■ **Your task**: Make an exact copy of all the entries below, with the pictures left out.

■ **Data under study**:
■ ■ ■ ■

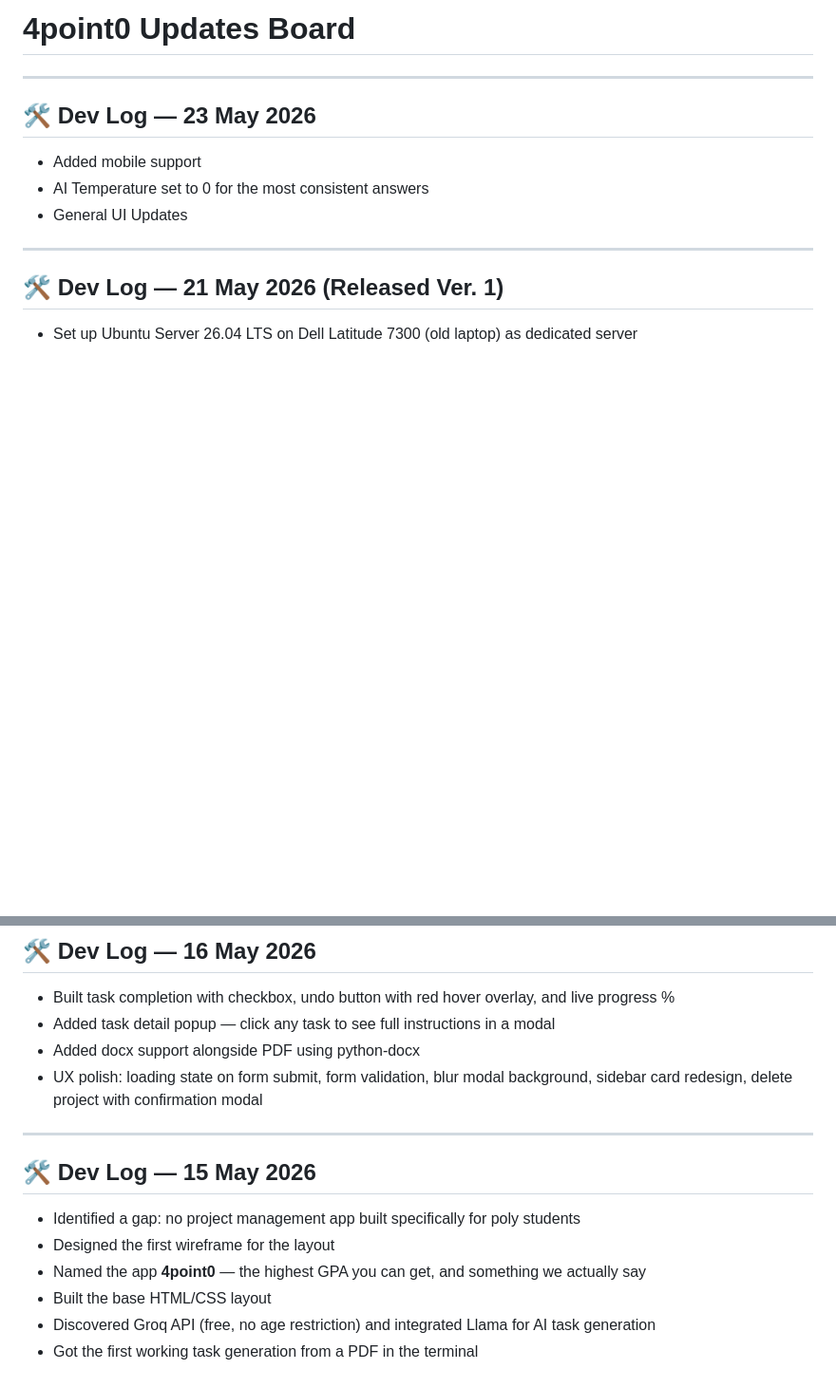
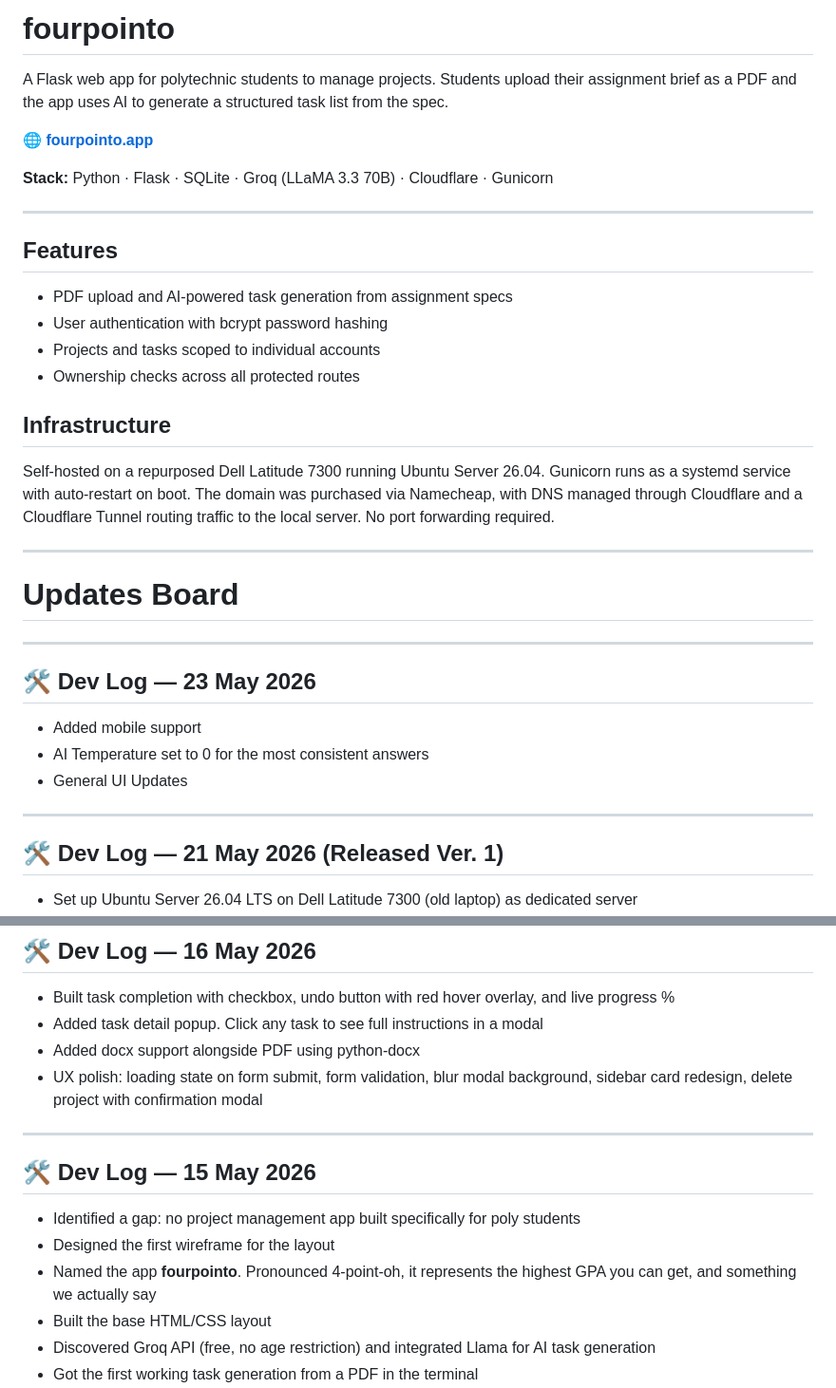
Before and after one commit to Zeyrian/fourpointo, a Markdown page: README.md, 2 parts joined by grey strips. Shown at 95% size. Rendered like a GitHub page; blank space fills up the shorter version.

```diff
--- a/README.md
+++ b/README.md
@@ -1,7 +1,26 @@
-# 4point0 Updates Board
+# fourpointo
+
+A Flask web app for polytechnic students to manage projects. Students upload their assignment brief as a PDF and the app uses AI to generate a structured task list from the spec.
+
+🌐 **[fourpointo.app](https://fourpointo.app)**
+
+**Stack:** Python · Flask · SQLite · Groq (LLaMA 3.3 70B) · Cloudflare · Gunicorn
 
 ---
 
+## Features
+- PDF upload and AI-powered task generation from assignment specs
+- User authentication with bcrypt password hashing
+- Projects and tasks scoped to individual accounts
+- Ownership checks across all protected routes
+
+## Infrastructure
+Self-hosted on a repurposed Dell Latitude 7300 running Ubuntu Server 26.04. Gunicorn runs as a systemd service with auto-restart on boot. The domain was purchased via Namecheap, with DNS managed through Cloudflare and a Cloudflare Tunnel routing traffic to the local server. No port forwarding required.
+
+---
+
+# Updates Board
+---
 ## 🛠️ Dev Log — 23 May 2026
 - Added mobile support
 - AI Temperature set to 0 for the most consistent answers
@@ -69,7 +88,7 @@
 ## 🛠️ Dev Log — 16 May 2026
 
 - Built task completion with checkbox, undo button with red hover overlay, and live progress %
-- Added task detail popup — click any task to see full instructions in a modal
+- Added task detail popup. Click any task to see full instructions in a modal
 - Added docx support alongside PDF using python-docx
 - UX polish: loading state on form submit, form validation, blur modal background, sidebar card redesign, delete project with confirmation modal
 
@@ -79,7 +98,7 @@
 
 - Identified a gap: no project management app built specifically for poly students
 - Designed the first wireframe for the layout
-- Named the app **4point0** — the highest GPA you can get, and something we actually say
+- Named the app **fourpointo**. Pronounced 4-point-oh, it represents the highest GPA you can get, and something we actually say
 - Built the base HTML/CSS layout
 - Discovered Groq API (free, no age restriction) and integrated Llama for AI task generation
 - Got the first working task generation from a PDF in the terminal
```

■ ■ ■ ■

■ **Output**:
Before and after one commit to Zeyrian/fourpointo, a Markdown page: README.md, 2 parts joined by grey strips. Shown at 95% size. Rendered like a GitHub page; blank space fills up the shorter version.

```diff
--- a/README.md
+++ b/README.md
@@ -1,7 +1,26 @@
-# 4point0 Updates Board
+# fourpointo
+
+A Flask web app for polytechnic students to manage projects. Students upload their assignment brief as a PDF and the app uses AI to generate a structured task list from the spec.
+
+🌐 **[fourpointo.app](https://fourpointo.app)**
+
+**Stack:** Python · Flask · SQLite · Groq (LLaMA 3.3 70B) · Cloudflare · Gunicorn
 
 ---
 
+## Features
+- PDF upload and AI-powered task generation from assignment specs
+- User authentication with bcrypt password hashing
+- Projects and tasks scoped to individual accounts
+- Ownership checks across all protected routes
+
+## Infrastructure
+Self-hosted on a repurposed Dell Latitude 7300 running Ubuntu Server 26.04. Gunicorn runs as a systemd service with auto-restart on boot. The domain was purchased via Namecheap, with DNS managed through Cloudflare and a Cloudflare Tunnel routing traffic to the local server. No port forwarding required.
+
+---
+
+# Updates Board
+---
 ## 🛠️ Dev Log — 23 May 2026
 - Added mobile support
 - AI Temperature set to 0 for the most consistent answers
@@ -69,7 +88,7 @@
 ## 🛠️ Dev Log — 16 May 2026
 
 - Built task completion with checkbox, undo button with red hover overlay, and live progress %
-- Added task detail popup — click any task to see full instructions in a modal
+- Added task detail popup. Click any task to see full instructions in a modal
 - Added docx support alongside PDF using python-docx
 - UX polish: loading state on form submit, form validation, blur modal background, sidebar card redesign, delete project with confirmation modal
 
@@ -79,7 +98,7 @@
 
 - Identified a gap: no project management app built specifically for poly students
 - Designed the first wireframe for the layout
-- Named the app **4point0** — the highest GPA you can get, and something we actually say
+- Named the app **fourpointo**. Pronounced 4-point-oh, it represents the highest GPA you can get, and something we actually say
 - Built the base HTML/CSS layout
 - Discovered Groq API (free, no age restriction) and integrated Llama for AI task generation
 - Got the first working task generation from a PDF in the terminal
```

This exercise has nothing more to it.